February 13, 2015
“Scottsdale Doctors’ $12M Defamation Award Overturned”
Ken Alltucker, The Republic
The Arizona Court of Appeals has overturned a $12 million jury award to a Scottsdale cosmetic surgeon and his physician wife who sued a former patient for defamation over complaints aired in public and on various websites. The three-judge appellate court said the $12 million award — nearly four times larger than the second-highest defamation award in Arizona over the past decade — wasn’t supported by the evidence and “shocks the conscience” of the court. The appellate court vacated the jury award and sent the case sent back to Maricopa County Superior Court for a new trial.
In 2011, a Maricopa County jury awarded Dr. Albert Carlotti and Dr. Michelle Cabret-Carlotti $12 million in actual and punitive damages following a 10-day trial over allegations that jazz singer Sherry Petta defamed the physicians and portrayed them in a false light.
Following the jury verdict, Petta said she filed for bankruptcy and was ordered to sell her Scottsdale house. “This has been the most devastating thing I could have imagined in my life,” Petta said. “I appreciate the appellate court’s decision. I truly look forward to the proper result coming out if there is a new trial.”
Carlotti said Petta rejected his offer to negotiate a settlement. He plans to petition the Arizona Supreme Court for a review of the appellate decision. He claimed that Petta’s persistent complaints on patient websites and her own personal website “heavily damaged our business.” Because she rejected settlement talks, “I don’t have a choice but to go the distance on this,” said Carlotti, who added that doctors can’t adequately defend themselves from consumer website postings because patient-confidentially laws limit what they can disclose. “We’re in a society, particularly on the Internet, where people can express their opinions even if it’s factually inaccurate or destructive,” he said.
In 2007, Carlotti performed cosmetic surgery on Petta’s nose and eyelids and laser treatments on her face. Petta claimed that the laser treatment burned and scarred her face and left her with a persistent, post-procedure infection. The Carlottis attempted to aid her healing and appearance with multiple follow-up treatments, according to court documents.
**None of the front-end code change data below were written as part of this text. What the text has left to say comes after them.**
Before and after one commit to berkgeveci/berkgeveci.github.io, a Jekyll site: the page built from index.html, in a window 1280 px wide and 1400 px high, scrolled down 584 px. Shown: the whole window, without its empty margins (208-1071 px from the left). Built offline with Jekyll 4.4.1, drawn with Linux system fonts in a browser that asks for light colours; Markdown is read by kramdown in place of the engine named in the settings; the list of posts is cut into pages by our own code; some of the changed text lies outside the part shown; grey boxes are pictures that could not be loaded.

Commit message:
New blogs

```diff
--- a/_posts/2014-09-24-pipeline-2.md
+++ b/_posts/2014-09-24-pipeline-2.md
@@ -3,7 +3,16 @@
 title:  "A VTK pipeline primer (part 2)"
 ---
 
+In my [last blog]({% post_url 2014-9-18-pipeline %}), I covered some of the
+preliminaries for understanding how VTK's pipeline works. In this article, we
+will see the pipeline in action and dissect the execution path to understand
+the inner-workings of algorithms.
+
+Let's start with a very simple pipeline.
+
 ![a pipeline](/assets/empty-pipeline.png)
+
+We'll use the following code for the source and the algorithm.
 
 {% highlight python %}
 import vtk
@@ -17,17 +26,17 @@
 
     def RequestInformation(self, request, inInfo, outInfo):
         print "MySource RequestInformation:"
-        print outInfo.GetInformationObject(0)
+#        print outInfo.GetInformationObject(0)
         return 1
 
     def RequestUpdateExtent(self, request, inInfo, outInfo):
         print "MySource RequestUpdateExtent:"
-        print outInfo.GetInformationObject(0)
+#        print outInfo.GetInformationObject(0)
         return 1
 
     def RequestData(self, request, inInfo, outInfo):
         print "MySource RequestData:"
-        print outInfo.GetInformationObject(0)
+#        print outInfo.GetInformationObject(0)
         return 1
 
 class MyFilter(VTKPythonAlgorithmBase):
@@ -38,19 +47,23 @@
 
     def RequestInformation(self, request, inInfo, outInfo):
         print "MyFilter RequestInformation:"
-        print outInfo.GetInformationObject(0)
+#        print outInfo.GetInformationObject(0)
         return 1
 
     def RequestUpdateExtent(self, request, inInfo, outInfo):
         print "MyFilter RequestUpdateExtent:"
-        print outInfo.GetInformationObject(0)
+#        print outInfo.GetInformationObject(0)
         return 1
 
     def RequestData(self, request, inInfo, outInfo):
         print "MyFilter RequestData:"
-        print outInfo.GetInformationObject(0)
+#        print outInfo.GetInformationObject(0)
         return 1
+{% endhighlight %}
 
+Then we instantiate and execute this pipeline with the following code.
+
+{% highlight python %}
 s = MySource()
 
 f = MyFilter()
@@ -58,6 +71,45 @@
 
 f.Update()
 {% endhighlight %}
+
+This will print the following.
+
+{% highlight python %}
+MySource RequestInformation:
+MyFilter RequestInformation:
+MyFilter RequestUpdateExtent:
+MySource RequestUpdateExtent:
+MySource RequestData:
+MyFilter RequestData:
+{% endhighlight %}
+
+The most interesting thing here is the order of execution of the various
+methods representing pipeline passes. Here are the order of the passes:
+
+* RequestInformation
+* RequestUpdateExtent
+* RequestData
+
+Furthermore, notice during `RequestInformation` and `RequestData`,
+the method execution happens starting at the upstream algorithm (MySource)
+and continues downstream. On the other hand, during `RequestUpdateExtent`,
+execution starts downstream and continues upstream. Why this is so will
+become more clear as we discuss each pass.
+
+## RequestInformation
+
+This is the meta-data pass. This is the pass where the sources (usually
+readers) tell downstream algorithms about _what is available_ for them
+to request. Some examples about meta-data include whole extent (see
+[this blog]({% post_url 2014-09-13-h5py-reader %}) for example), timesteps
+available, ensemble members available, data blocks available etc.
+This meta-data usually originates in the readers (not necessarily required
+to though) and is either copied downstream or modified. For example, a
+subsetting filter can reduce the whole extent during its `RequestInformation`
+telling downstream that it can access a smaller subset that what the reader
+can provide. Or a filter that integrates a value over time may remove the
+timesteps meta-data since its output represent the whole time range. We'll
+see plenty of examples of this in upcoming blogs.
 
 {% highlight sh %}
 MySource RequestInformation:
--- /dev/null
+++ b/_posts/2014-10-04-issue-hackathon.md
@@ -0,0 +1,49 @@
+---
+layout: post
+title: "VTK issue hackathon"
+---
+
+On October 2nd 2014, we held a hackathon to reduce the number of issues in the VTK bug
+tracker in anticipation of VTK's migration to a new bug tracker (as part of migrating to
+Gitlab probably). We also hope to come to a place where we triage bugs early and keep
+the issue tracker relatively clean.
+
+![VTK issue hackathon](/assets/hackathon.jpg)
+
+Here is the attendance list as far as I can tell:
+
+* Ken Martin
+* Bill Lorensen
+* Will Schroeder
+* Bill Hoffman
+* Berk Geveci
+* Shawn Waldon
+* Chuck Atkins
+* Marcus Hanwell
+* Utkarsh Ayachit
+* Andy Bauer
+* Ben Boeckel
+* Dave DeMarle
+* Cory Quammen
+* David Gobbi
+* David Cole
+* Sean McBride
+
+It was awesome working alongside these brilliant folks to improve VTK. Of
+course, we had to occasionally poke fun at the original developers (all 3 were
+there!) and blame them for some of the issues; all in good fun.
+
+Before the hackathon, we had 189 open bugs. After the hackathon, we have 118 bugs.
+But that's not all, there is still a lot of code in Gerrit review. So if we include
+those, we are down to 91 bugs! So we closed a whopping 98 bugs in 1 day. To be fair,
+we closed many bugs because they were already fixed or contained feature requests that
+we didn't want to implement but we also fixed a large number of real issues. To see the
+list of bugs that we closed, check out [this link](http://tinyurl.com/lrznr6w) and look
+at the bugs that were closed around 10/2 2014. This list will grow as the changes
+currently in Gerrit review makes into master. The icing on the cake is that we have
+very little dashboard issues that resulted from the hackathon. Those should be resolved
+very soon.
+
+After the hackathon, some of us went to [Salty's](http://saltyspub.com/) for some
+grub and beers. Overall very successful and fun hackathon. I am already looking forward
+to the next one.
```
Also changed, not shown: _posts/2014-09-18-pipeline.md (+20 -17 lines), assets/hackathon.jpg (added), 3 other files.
In January 2008, Carlotti performed a nasal tip surgery on Petta, which Petta later said shortened and curved her nose upward without her permission, according to the appellate court’s opinion.
Petta later filed a complaint with the Arizona Medical Board alleging Carlotti had operated on her nose beyond her consent. Petta and Carlotti later clashed when the doctor refused to hand over her medical records, citing the medical board complaint. Police intervened to ensure Carlotti gave Petta the medical records, according to the appellate court’s opinion.
Petta began posting reviews and complaints and questioned the credentials of the Carlottis on consumer websites, and she created her own website to detail her complaints and warn other patients about the practice.
The Carlottis’ lawyer sent Petta letters in April and May 2008 demanding she remove “all defamatory and baseless” statements from various websites. In May 2008, the Carlottis sued Petta alleging she had posted false and defamatory statements on multiple websites. More than three years later, a Maricopa County jury awarded $12 million to the Carlottis and their medical practice.
The appellate court opinion, delivered by Judge Lawrence F. Winthrop, noted that that Carlottis’ claims of special damages were not supported by evidence, such as business operations analysis or tax returns. While testimony claimed that after Petta created her website, the Carlottis’ billings dropped from $1.52 million in 2007 to $444,000 in 2010, the appellate court opinion noted that there was no evidence of how that affected the medical practice’s net income or profit.
The appellate court said that lack of evidence and the lower court’s rejection of Petta’s motion for a new trial “allowed plaintiffs to obtain an award of damages not supported by adequate evidence, and allowed a verdict to stand that not only shocks the conscience of this court but was so extreme ‘as to manifestly indicate passion, prejudice, mistake or a complete disregard of the evidence.’ ”
Terry Tuznik: I am glad this was reversed because this is a direct smack in the face to the call for Healthcare Transparency which allows a consumer to have information about the price AND quality of healthcare services. This information allows a patient to make informed decisions which lower costs and improve outcomes. If a patient is not allowed to share their experience with others this will allow providers of lower quality care to continue to do so without a any repercussions.
Debra McGuinn Savittieri: Scary as hell that doctors can sue patients and any judge or jury would award any money to a doctor from his patient..Shame on the Carlotti clan for doing this to any patient! Ugh!
Julie Lee Smith: How is this any different from people posting grades on healthnet and other websites that rate doctors??? I am a healthcare practitioner and everyone is entitled to their opinion! People can review food and services on yelp so why would opinions on health care practitioners be any different? If Ms. Petta was unhappy with her procedure, care and outcomes, she should be free to say so! Unbelievable. Do people sue other people on yelp and amazon for providing lower ratings? Take some accountability people!